I recently attended the launch of the 2006 protection review and listened to an excellent after-dinner speech by Paul Bradshaw, who made a number of observations about various parts of the protection industry, the vast majority of which I find it hard to disagree with.I would, however, like to consider Paul’s comments about commission which were featured on the night and in the MM story headlined, Hit the trail, Bradshaw tells protection providers in which Paul says: “Protection is the last bastion of big up-front indemnity commission” and “Some rebalance toward a trail model would surely be a healthy development for customer and intermediary alike.” Let me start by saying that as long as you are fair in your analysis and you consider all the issues, it is clear that the current system is imperfect. There are imperfections from all perspectives. I am sure that customers would, given the choice, rather buy a product priced lower because there is no commission, insurers would rather pay less for distribution and have clawback arrangements over seven or eight years or more and advisers would like to remove clawback altogether while maintaining at least current commission levels. Nonetheless, I believe that what we have now is probably the best compromise available, given all the above ideals and the state of the market today. If distributors were in some way forced towards Paul’s proposed direction, then this would inevitably lead to less protection being sold, a rise in the protection gap and a further worsening of sales. My doom-laden prediction is built on the premise that protection still has to be sold because it is not often bought. It has to be “sold” because it is not compulsory and it just does not occur to many consumers that they need such insurances unless somebody reminds them that they might. Reducing and/or spreading commission would certainly result in even more mortgage brokers not bothering to sell protection and specialists simply would not be able to fund the high costs of sales and marketing activity necessary to stimulate interest in buying. So I cannot see how such a development would be “healthy for intermediaries”, certainly not in the short term, and by the time cashflow recovered from the effect of spreading, the sale of such policies would have been reduced to a niche activity. As for the customer, well, today, there are already options for distributors to take level or initial commission and whichever is chosen, the customer’s premium is unaffected. Up front is therefore not an adviser/customer issue at all and before you agree with the “big” bit in Paul’s comment, consider objectively the “huge” amount of up-front work it now takes for an intermediary to get these policies accepted and on risk. To shift your paradigm a little, do not compare insurance commission to investment/pension commission as their effect is fundamentally different. Compare them with mortgage commission, where the sums involved are comparable but there is no clawback. Insurance commission is a transparent building block of the premium charged and, believe me, comparing premiums is something most customers are pretty good at and given the rise of the discount broker and the overcrowding on the supplier side, customers are already very well served by the competitive nature of our marketplace. Even if you halved commission today, at the very best, this would reduce premiums by around 10-12 per cent, which would not lead to increased sales as the substantially bigger reductions experienced over recent years have proven. Let us not start to demolish a market which is in so much need of building.

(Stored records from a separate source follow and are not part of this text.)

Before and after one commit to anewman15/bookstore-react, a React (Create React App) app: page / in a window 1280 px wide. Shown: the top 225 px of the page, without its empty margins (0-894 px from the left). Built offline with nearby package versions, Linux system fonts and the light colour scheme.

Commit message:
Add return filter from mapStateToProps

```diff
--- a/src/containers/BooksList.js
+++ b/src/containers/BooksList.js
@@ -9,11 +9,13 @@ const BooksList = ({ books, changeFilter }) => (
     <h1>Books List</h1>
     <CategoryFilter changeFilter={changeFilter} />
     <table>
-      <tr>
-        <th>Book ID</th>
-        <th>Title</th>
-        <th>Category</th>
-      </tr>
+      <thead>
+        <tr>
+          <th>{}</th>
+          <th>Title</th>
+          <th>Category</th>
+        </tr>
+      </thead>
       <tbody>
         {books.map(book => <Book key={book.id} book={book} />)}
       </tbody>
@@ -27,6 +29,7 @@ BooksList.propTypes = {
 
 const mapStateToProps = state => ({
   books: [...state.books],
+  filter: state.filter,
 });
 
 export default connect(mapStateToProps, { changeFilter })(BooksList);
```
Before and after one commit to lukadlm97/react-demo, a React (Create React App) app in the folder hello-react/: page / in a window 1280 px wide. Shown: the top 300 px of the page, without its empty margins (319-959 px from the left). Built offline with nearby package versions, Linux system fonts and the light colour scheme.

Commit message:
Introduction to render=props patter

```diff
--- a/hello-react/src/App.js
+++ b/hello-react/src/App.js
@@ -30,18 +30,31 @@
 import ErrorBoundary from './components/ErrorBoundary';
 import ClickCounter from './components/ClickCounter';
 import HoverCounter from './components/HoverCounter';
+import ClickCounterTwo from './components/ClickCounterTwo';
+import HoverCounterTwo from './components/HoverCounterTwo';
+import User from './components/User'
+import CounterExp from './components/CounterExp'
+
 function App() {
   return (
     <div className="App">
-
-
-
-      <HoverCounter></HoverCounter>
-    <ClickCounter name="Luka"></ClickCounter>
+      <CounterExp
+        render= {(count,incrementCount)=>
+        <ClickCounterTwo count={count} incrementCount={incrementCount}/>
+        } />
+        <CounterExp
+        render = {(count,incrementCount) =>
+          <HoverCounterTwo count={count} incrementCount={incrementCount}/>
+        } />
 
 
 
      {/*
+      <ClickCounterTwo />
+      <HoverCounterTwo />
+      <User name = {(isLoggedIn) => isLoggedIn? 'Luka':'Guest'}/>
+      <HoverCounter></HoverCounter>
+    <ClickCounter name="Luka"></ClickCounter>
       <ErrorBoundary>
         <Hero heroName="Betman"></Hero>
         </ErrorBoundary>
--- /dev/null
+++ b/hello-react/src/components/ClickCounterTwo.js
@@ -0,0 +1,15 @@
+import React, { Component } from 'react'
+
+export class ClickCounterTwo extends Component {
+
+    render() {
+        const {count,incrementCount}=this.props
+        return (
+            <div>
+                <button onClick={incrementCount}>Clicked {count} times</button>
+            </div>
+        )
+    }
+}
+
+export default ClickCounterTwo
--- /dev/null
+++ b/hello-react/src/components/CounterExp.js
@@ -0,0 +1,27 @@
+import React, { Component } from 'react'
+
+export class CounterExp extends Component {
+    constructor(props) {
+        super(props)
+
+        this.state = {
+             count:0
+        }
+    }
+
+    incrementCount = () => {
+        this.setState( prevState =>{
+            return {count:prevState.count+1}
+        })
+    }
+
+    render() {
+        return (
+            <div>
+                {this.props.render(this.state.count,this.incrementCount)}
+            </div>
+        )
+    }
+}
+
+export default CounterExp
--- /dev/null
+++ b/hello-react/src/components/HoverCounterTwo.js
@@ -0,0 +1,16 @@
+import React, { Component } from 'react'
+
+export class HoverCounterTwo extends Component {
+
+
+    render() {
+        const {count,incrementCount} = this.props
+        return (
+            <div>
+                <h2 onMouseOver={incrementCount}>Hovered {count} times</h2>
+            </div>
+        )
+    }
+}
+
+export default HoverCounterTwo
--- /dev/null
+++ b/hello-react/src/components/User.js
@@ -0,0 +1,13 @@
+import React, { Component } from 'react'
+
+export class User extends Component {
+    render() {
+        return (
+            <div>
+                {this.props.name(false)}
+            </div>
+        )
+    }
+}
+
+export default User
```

Richard Verdin is sales & marketing director at Direct Life & Pension Services